Democratic Sen. Cory Booker and Republican Sen. Rand Paul are working on a bill that would restructure the criminal justice system in a way that helps criminals readjust to the outside world. The REDEEM Act would help juvenile and adult inmates wipe their records and restore some rights in and outside of prison.
According to The Star Ledger, the bill gives states an incentive if they raise the "tried as an adult" age to 18, ban solitary confinement for youths except in extreme cases, expunge the non-violent criminal records of those under 15 and allow 15-17 year olds to seal their records (meaning they could claim they don't exist). Solitary confinement has been linked to suicides, and Attorney General Eric Holder called the excessive use of the punishment "a serious impediment to the ability of juveniles to succeed once released." Allowing records to be sealed or expunged means young adults' non-violent crimes won't follow them as they look for work.
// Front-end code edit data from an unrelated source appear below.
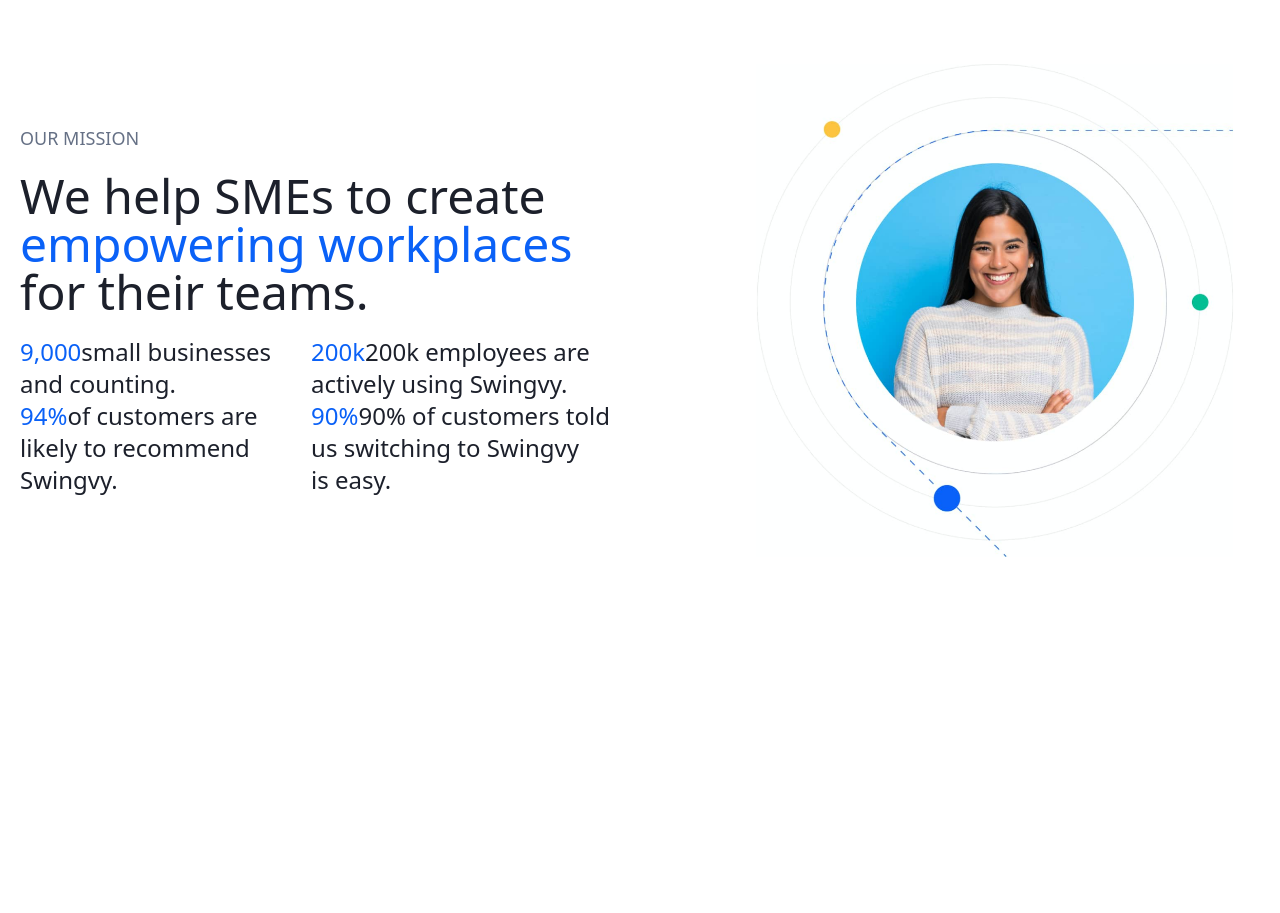
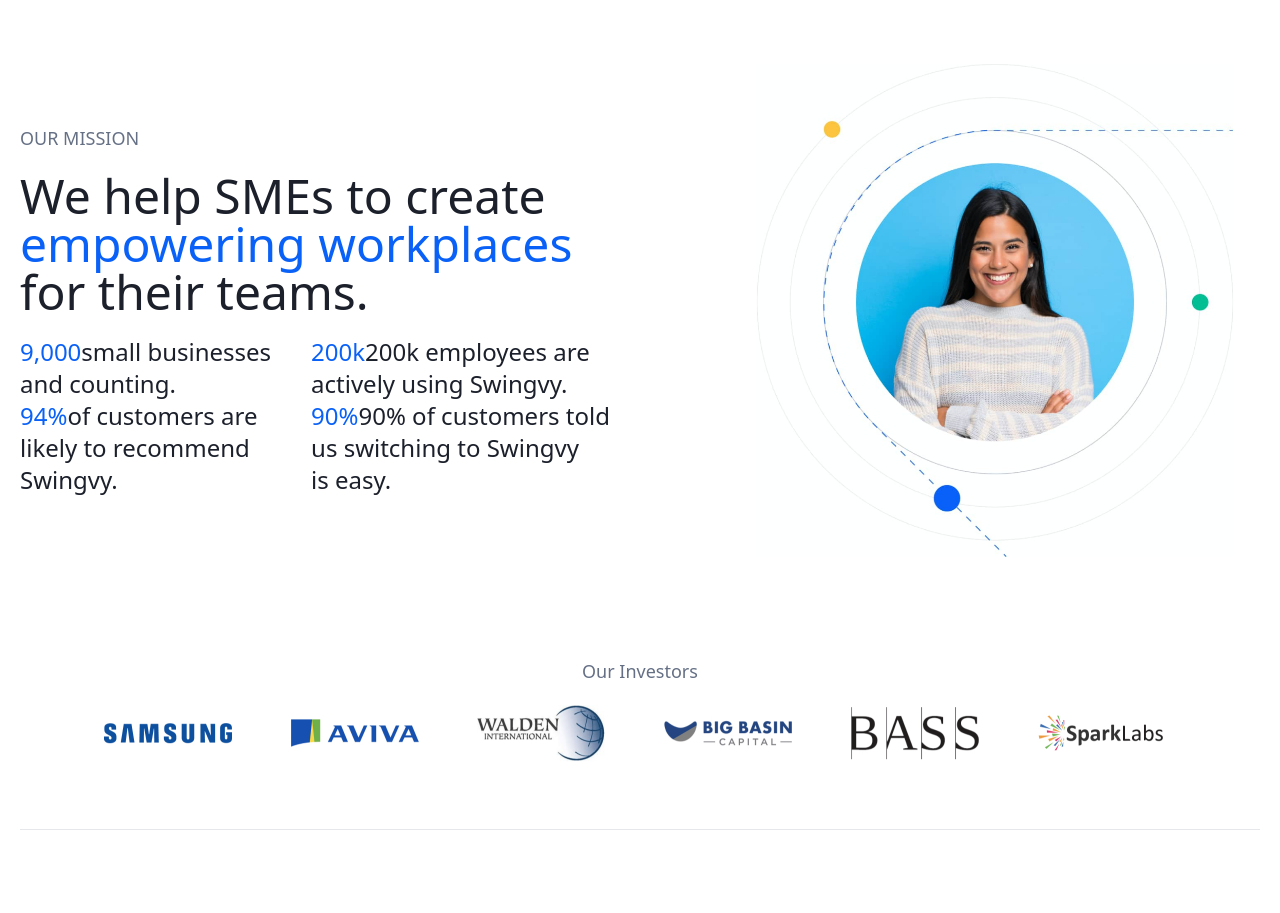
Before and after one commit to AzizovM-doder/git_home_4, a website: page index.html in a window 1280 px wide. Shown: the part 3609-4522 px from the top of the page. Before the commit the page ends 4266 px from the top, so only its background shows below. Drawn offline with nearby package versions, Linux system fonts and the light colour scheme; files that its build step writes are made by us from their sources.

Commit message:
sec 6 added

```diff
--- a/index.html
+++ b/index.html
@@ -137,6 +137,11 @@
             </div>
             <img width="530" src="assets/image copy 14.png" alt="woman">
         </section>
+        <section class="text-7xl m-auto p-5 py-20 flex flex-col gap-5">
+            <p class="text-center text-lg text-[#657085]">Our Investors</p>
+            <img width="1072" class="m-auto" src="assets/image copy 15.png" alt="sponsors">
+            <hr>
+        </section>
     </main>
 </body>
 </html>
```
Also changed, not shown: assets/image copy 15.png (added).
The bill would also lift the ban on welfare benefits for those convicted of drug charges, create a path for adult ex-cons to apply to seal their records, and only allow employers to see "relevant and accurate information" when they perform background checks. The end goal of the bill is to help convicted criminals re-enter the job market. Recidivism might go down “if records were expunged after time served, and if nonviolent crimes did not become a permanent blot preventing employment,” Paul said in a statement.
Paul's criminal justice reform push has received bipartisan support before — his efforts to return voting rights to convicted criminals has been praised by Sen. Harry Reid. And, even though Paul campaigned for Booker's Republican opponent in his Senate race, the two have worked together in the past. Last month they co-sponsored an amendment to stop the government from going after legalized medicinal marijuana.
This article is from the archive of our partner The Wire.